INSTRUCTIONS FOR THE TASK: Please state how many lines of the data below contain the word "title", offering nothing besides the number.

[Web interface edit records]
_____
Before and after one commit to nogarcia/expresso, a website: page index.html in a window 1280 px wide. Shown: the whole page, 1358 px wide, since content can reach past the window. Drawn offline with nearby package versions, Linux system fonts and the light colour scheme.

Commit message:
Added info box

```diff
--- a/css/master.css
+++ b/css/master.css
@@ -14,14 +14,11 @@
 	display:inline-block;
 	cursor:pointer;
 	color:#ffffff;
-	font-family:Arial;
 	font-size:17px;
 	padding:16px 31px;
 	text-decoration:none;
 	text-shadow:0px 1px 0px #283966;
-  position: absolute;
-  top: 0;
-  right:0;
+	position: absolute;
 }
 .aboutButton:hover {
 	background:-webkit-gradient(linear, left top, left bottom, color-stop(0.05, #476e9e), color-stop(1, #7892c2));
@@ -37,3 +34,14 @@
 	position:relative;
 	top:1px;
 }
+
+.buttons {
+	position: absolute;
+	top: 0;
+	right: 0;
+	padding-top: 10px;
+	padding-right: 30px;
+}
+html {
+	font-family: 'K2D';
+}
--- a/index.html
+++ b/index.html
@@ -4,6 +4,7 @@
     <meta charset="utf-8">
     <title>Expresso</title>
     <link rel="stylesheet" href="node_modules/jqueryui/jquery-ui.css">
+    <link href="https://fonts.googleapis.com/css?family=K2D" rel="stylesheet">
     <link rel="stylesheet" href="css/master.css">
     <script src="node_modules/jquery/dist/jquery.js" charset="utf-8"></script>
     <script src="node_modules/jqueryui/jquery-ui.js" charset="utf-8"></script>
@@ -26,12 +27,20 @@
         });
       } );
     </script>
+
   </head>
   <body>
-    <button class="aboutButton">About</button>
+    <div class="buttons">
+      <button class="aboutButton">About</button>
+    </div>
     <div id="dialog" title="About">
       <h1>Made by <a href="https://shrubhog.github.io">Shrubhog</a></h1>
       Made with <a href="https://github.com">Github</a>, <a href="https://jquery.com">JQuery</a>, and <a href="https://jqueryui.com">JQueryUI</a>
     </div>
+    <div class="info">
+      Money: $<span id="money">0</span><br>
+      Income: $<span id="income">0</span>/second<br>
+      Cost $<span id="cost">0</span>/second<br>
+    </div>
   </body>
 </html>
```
_____
RESULT BELOW: 2